Deliveries from the world’s largest shipbuilding country to rise 41% from 2020 levels, which were negatively affected by the pandemic.
World fleet to grow by 3.4% annually until 2025, according to Lloyd’s List Intelligence latest monthly shipbuilding outlook
Accounting for scrapping, the world fleet is forecast to reach 2.66bn dwt by the end of 2025.
NEWBUILDING deliveries will average 2,300 ships a year to 2025, rising from a 26-year low seen in 2020, according to Lloyd’s List Intelligence’s monthly Shipbuilding Outlook.

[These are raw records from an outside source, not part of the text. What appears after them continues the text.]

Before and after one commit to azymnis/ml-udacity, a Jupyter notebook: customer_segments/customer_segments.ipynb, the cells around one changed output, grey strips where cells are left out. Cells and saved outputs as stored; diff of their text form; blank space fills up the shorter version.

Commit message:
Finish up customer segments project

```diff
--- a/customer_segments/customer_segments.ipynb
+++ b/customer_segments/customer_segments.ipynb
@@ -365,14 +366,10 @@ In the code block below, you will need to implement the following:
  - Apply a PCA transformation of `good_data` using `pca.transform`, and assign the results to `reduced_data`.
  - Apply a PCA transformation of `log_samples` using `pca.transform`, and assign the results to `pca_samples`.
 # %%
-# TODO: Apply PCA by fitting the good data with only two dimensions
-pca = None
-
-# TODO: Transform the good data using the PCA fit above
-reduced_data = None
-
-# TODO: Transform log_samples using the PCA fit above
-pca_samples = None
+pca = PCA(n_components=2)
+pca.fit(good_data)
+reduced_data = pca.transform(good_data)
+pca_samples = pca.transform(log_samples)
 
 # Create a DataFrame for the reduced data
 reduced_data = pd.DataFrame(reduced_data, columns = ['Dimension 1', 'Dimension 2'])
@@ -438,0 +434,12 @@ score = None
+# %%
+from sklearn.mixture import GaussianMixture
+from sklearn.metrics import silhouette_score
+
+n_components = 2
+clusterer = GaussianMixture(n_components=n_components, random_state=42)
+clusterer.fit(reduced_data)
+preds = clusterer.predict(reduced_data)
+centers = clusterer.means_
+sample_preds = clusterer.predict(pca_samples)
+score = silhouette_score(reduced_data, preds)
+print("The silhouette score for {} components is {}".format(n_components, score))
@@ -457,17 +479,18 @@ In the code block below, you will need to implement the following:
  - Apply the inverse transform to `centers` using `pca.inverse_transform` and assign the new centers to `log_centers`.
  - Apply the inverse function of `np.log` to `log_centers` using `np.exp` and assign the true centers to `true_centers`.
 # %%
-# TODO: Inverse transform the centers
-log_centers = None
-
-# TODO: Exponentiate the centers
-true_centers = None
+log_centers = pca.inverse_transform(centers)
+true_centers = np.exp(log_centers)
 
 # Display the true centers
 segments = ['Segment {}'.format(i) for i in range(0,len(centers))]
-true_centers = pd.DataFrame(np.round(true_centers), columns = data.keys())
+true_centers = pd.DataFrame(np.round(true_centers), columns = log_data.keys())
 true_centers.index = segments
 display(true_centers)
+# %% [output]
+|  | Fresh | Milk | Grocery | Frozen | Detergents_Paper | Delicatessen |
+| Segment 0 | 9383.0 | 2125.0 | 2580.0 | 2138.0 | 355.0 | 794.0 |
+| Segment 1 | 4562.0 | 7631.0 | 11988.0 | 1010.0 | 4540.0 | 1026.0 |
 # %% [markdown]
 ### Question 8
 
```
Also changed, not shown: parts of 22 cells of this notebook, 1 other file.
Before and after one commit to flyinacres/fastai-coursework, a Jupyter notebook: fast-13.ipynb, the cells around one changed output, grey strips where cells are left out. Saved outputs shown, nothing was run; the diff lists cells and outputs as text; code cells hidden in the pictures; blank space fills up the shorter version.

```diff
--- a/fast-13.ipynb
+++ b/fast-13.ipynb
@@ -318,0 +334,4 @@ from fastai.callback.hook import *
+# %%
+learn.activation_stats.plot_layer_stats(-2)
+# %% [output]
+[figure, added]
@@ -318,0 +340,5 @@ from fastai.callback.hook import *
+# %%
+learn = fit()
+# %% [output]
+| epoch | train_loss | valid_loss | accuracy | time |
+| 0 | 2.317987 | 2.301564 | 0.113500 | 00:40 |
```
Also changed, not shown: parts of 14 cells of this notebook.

Deliveries from Southeast Asian shipyards, which build more than 90% of the world’s ships, fell to almost half (by number) based on 2018 and 2019 levels. A total of 2,059 ships were launched in 2020, the April report said.
When measured in deadweight tonnes, 2020 deliveries of 92.3m dwt exceeded 2018 levels.
This year, deliveries are forecast to rebound to 114m dwt with 2023 numbers estimated at 110m dwt, because there are so many bigger ships in the orderbook.
The shipbuilding outlook tracks orders and deliveries that add to the world’s fleet of 129,000 vessels of 2.26bn dwt. Bulk carriers and general cargo vessels comprise 44% of the fleet, with tankers at 33% and containership and ro-ro vessels at 13%.
Accounting for scrapping, the world fleet is forecast to increase by 3.4% annually over the next five years, reaching 2.66bn dwt by the end of 2025.
Dry bulk vessels comprise 96m dwt of the current orderbook of 4,884 ships totalling 268m dwt, followed by crude oil carriers at 69 million dwt and 34m for containerships, according to the report.
China accounts for more than 40% of orders and output, followed by South Korea and Japan. Deliveries from China are forecast to rise 41% this year, to 55m dwt, after the pandemic delayed construction in 2020, the report concludes.
That will be the highest output since 2012.
The report methodology covers all seagoing, trading ships of 100 gt and above, including fishing and barges.